What you should do → A faithful copy of all the data is the goal; omit the pictures.

[Supplied records Boundary: Start]

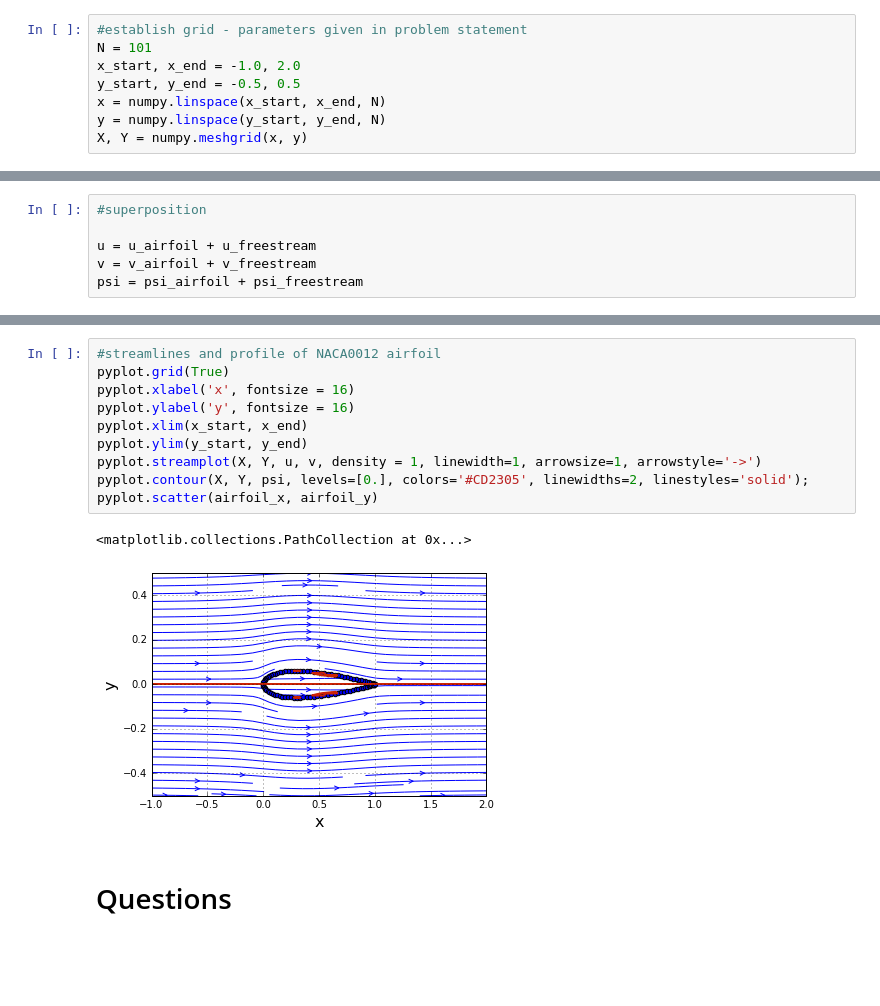
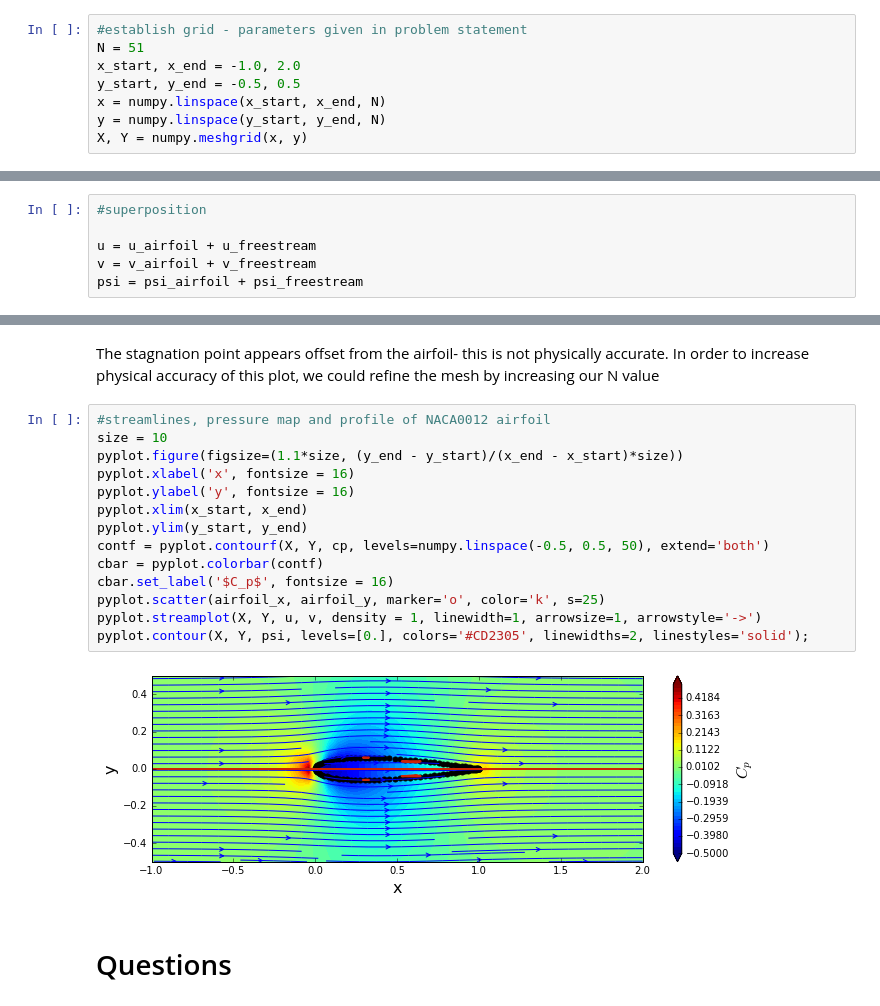
Before and after one commit to alexabaumer/MAE6226, a Jupyter notebook: Baumer_assignment01.ipynb, the cells around one changed output, grey strips where cells are left out. Cells and saved outputs as stored; diff of their text form; blank space fills up the shorter version.

Commit message:
add pressure map to final plot with streamlines and airfoil outline

```diff
--- a/Baumer_assignment01.ipynb
+++ b/Baumer_assignment01.ipynb
@@ -6,7 +6,7 @@ from matplotlib import pyplot
 %matplotlib inline
 # %%
 #establish grid - parameters given in problem statement
-N = 101
+N = 51
 x_start, x_end = -1.0, 2.0
 y_start, y_end = -0.5, 0.5
 x = numpy.linspace(x_start, x_end, N)
@@ -173,16 +173,21 @@ pyplot.scatter(airfoil_x, airfoil_y, marker='o', color='k')
+# %% [markdown]
+The stagnation point appears offset from the airfoil- this is not physically accurate. In order to increase physical accuracy of this plot, we could refine the mesh by increasing our N value
 # %%
-#streamlines and profile of NACA0012 airfoil
-pyplot.grid(True)
+#streamlines, pressure map and profile of NACA0012 airfoil
+size = 10
+pyplot.figure(figsize=(1.1*size, (y_end - y_start)/(x_end - x_start)*size))
 pyplot.xlabel('x', fontsize = 16)
 pyplot.ylabel('y', fontsize = 16)
 pyplot.xlim(x_start, x_end)
 pyplot.ylim(y_start, y_end)
+contf = pyplot.contourf(X, Y, cp, levels=numpy.linspace(-0.5, 0.5, 50), extend='both')
+cbar = pyplot.colorbar(contf)
+cbar.set_label('$C_p$', fontsize = 16)
+pyplot.scatter(airfoil_x, airfoil_y, marker='o', color='k', s=25)
 pyplot.streamplot(X, Y, u, v, density = 1, linewidth=1, arrowsize=1, arrowstyle='->')
 pyplot.contour(X, Y, psi, levels=[0.], colors='#CD2305', linewidths=2, linestyles='solid');
-pyplot.scatter(airfoil_x, airfoil_y)
 # %% [output]
-<matplotlib.collections.PathCollection at 0x...>
-[figure, old version]
+[figure, new version]
 # %% [markdown]
 # Questions
 # %% [markdown]
```
Also changed, not shown: parts of 3 cells of this notebook.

[Supplied records Boundary: End]

Output for this exercise →
Before and after one commit to alexabaumer/MAE6226, a Jupyter notebook: Baumer_assignment01.ipynb, the cells around one changed output, grey strips where cells are left out. Cells and saved outputs as stored; diff of their text form; blank space fills up the shorter version.

Commit message:
add pressure map to final plot with streamlines and airfoil outline

```diff
--- a/Baumer_assignment01.ipynb
+++ b/Baumer_assignment01.ipynb
@@ -6,7 +6,7 @@ from matplotlib import pyplot
 %matplotlib inline
 # %%
 #establish grid - parameters given in problem statement
-N = 101
+N = 51
 x_start, x_end = -1.0, 2.0
 y_start, y_end = -0.5, 0.5
 x = numpy.linspace(x_start, x_end, N)
@@ -173,16 +173,21 @@ pyplot.scatter(airfoil_x, airfoil_y, marker='o', color='k')
+# %% [markdown]
+The stagnation point appears offset from the airfoil- this is not physically accurate. In order to increase physical accuracy of this plot, we could refine the mesh by increasing our N value
 # %%
-#streamlines and profile of NACA0012 airfoil
-pyplot.grid(True)
+#streamlines, pressure map and profile of NACA0012 airfoil
+size = 10
+pyplot.figure(figsize=(1.1*size, (y_end - y_start)/(x_end - x_start)*size))
 pyplot.xlabel('x', fontsize = 16)
 pyplot.ylabel('y', fontsize = 16)
 pyplot.xlim(x_start, x_end)
 pyplot.ylim(y_start, y_end)
+contf = pyplot.contourf(X, Y, cp, levels=numpy.linspace(-0.5, 0.5, 50), extend='both')
+cbar = pyplot.colorbar(contf)
+cbar.set_label('$C_p$', fontsize = 16)
+pyplot.scatter(airfoil_x, airfoil_y, marker='o', color='k', s=25)
 pyplot.streamplot(X, Y, u, v, density = 1, linewidth=1, arrowsize=1, arrowstyle='->')
 pyplot.contour(X, Y, psi, levels=[0.], colors='#CD2305', linewidths=2, linestyles='solid');
-pyplot.scatter(airfoil_x, airfoil_y)
 # %% [output]
-<matplotlib.collections.PathCollection at 0x...>
-[figure, old version]
+[figure, new version]
 # %% [markdown]
 # Questions
 # %% [markdown]
```
Also changed, not shown: parts of 3 cells of this notebook.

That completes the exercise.